Online Class: A ZOOM invitation link will be sent one day before each class session begins.
The Magnificent Ambersons (1942) was Orson Welles’s immediate follow-up to his celebrated Citizen Kane (1941). We will view the entire film in the first session, and then discuss it in the second session by looking closely at, and listening carefully to, a series of specific examples from the film. By drawing upon archival material digitized from the Orson Welles Papers in the Screen Arts Mavericks and Makers Collections in the University of Michigan Special Collections Research Center, we will consider what was lost with the drastic recutting of the film prior to its release, which eliminated fully one-third of the film. The class sessions will be interactive, with observations, comments, and questions from attendees strongly encouraged. Reading Booth Tarkington’s original 1918 novel, now in the public domain, is recommended but not required.

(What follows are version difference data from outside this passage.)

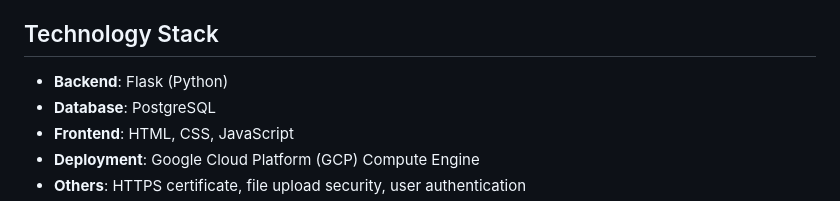
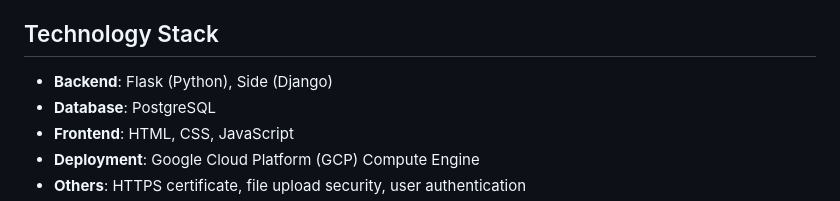
Before and after one commit to sueun-dev/umd-kusa-official-website, a Markdown page: README.md, the part around the change. Drawn GitHub-style.

Commit message:
Update README.md
add side work

```diff
--- a/README.md
+++ b/README.md
@@ -19,7 +19,7 @@ This repository contains the source code for the official website of the Korean
 
 ## Technology Stack
 
-- **Backend**: Flask (Python)
+- **Backend**: Flask (Python), Side (Django)
 - **Database**: PostgreSQL
 - **Frontend**: HTML, CSS, JavaScript
 - **Deployment**: Google Cloud Platform (GCP) Compute Engine
```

Matthew Solomon is a professor in the Department of Film, Television, and Media at the University of Michigan. He is the author of Disappearing Tricks: Silent Film, Houdini, and the New Magic of the Twentieth Century, which won the Kraszna-Krausz Award for best moving image book. He has also authored a BFI Film Classics monograph on Charlie Chaplin’s The Gold Rush, and, most recently, Méliès Boots: Footwear and Film Manufacturing in Second Industrial Revolution Paris.